Prognostic value of Coronary Scanning promising

Prognostic value of Coronary CTA promising Measuring coronary artery disease severity, coronary atherosclerosis and left ventricular ejection fraction with 64-slice cardiac CTA, a modality capable of obtaining all three measures with a single image, had better prognostic and incremental value vs. routine clinical predictors, study findings indicated. Researchers from Ontario, Canada prospectively enrolled 2,076 consecutive patients who underwent CTA between February 2006 and February 2008. They performed follow-up at six-month intervals for a mean of 16 months to measure all-cause mortality, cardiac death and nonfatal MI. Data indicated that 31 patients (1.5%) experienced cardiac death or nonfatal MI. All-cause mortality or nonfatal MI was observed in 47 patients (2.3%). Multivariate analysis revealed that CAD severity as measured with CTA predicted major adverse cardiac events (HR=3.02; 95% CI, 1.89-4.83). Furthermore, LVEF demonstrated incremental value (HR=1.47; 95% CI, 1.17-1.86), whereas total plaque score had incremental value over both CAD severity and LVEF for all-cause mortality and nonfatal MI (HR=1.17; 95% CI, 1.06-1.29). These results of the study support and expand upon previous research that has demonstrated CTA’s prognostic value, measuring major adverse events using LVEF and plaque burden in a large patient population. “Cardiac CTA seems to be a promising noninvasive modality with prognostic value,” the researchers wrote. However, because of the single-center, prospective nature of the study, findings may not reflect patient population or physician practices at other centers, the researchers acknowledged. “Large multicenter cohort studies with extended follow-up are still required to fully comprehend the prognostic value of CTA.” Daniel B. Mark, MD, MPH, and David F. Kong, MD, of Duke University Medical Center in Durham, N.C., called the study noteworthy in an accompanying editorial but noted that whether cardiac CTA will improve clinical outcomes will depend on physician thinking and patient management. “To improve clinical outcomes, a cardiac CTA–based strategy must provide clinicians with actionable information to direct prognosis-modifying treatments efficiently and accurately,” they wrote. Data from the ongoing PROMISE study, a randomized trial funded by the National Heart, Lung, and Blood Institute, will compare functional stress testing and ?64-channel cardiac CT in 10,000 low- to intermediate-risk patients.
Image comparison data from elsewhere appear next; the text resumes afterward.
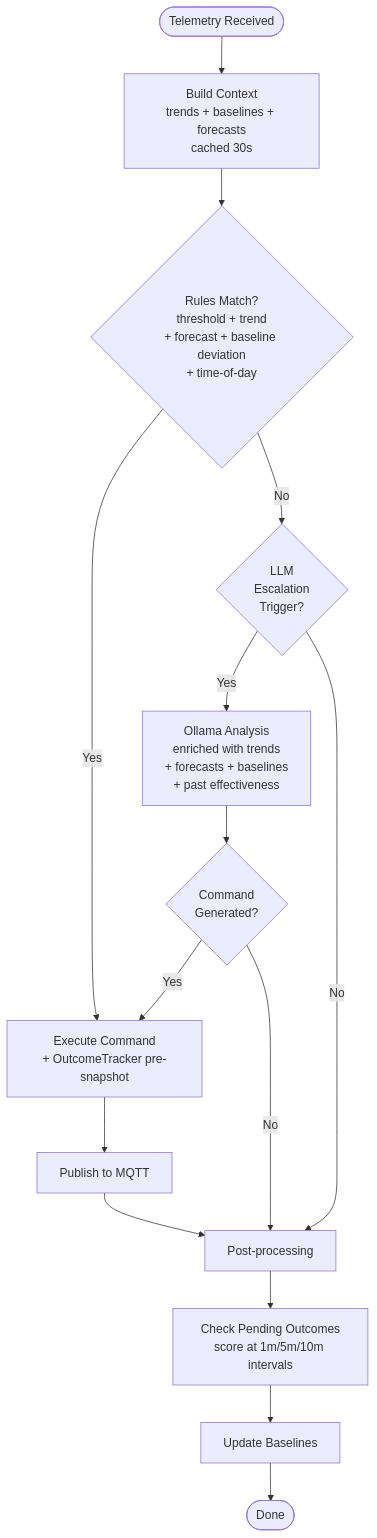
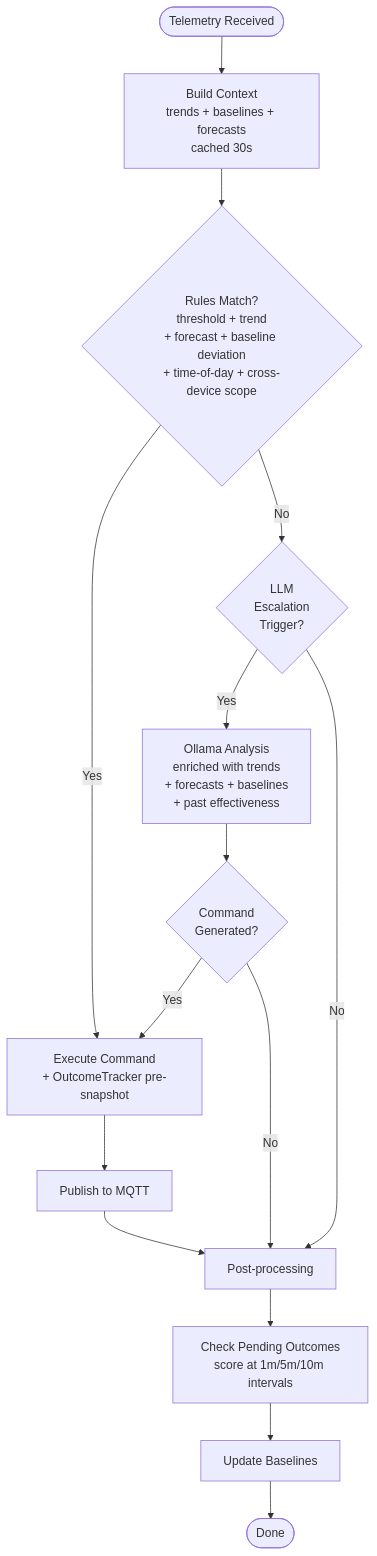
The seventh of 8 diagrams in README.md (curtisblanchette/my-esp32-project), drawn with Mermaid before and after one commit. The commit also changed other lines of this file and 19 other files, not shown here.

````diff
--- a/README.md
+++ b/README.md
@@ -568,17 +576,17 @@
 ```mermaid
 flowchart TB
     Start([Telemetry Received]) --> Context[Build Context<br/>trends + baselines + forecasts<br/>cached 30s]
-    Context --> Rules{Rules Match?<br/>threshold + trend<br/>+ forecast + baseline deviation<br/>+ time-of-day}
+    Context --> Rules{Rules Match?<br/>threshold + trend<br/>+ forecast + baseline deviation<br/>+ time-of-day + cross-device scope}
     Rules -->|Yes| Execute[Execute Command<br/>+ OutcomeTracker pre-snapshot]
     Rules -->|No| Escalate{LLM<br/>Escalation<br/>Trigger?}
     Escalate -->|Yes| LLM[Ollama Analysis<br/>enriched with trends<br/>+ forecasts + baselines<br/>+ past effectiveness]
     Escalate -->|No| Post[Post-processing]
     LLM --> Decision{Command<br/>Generated?}
     Decision -->|Yes| Execute
     Decision -->|No| Post
     Execute --> Publish[Publish to MQTT]
     Publish --> Post
     Post --> Outcomes[Check Pending Outcomes<br/>score at 1m/5m/10m intervals]
     Outcomes --> Baseline[Update Baselines]
     Baseline --> End([Done])
 ```
````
Data from these two trials taken together will help further clarify CTA’s prognostic value, Mark and Kong wrote. Chow BJW. J Am Coll Cardiol. 2010;55:1017-1028.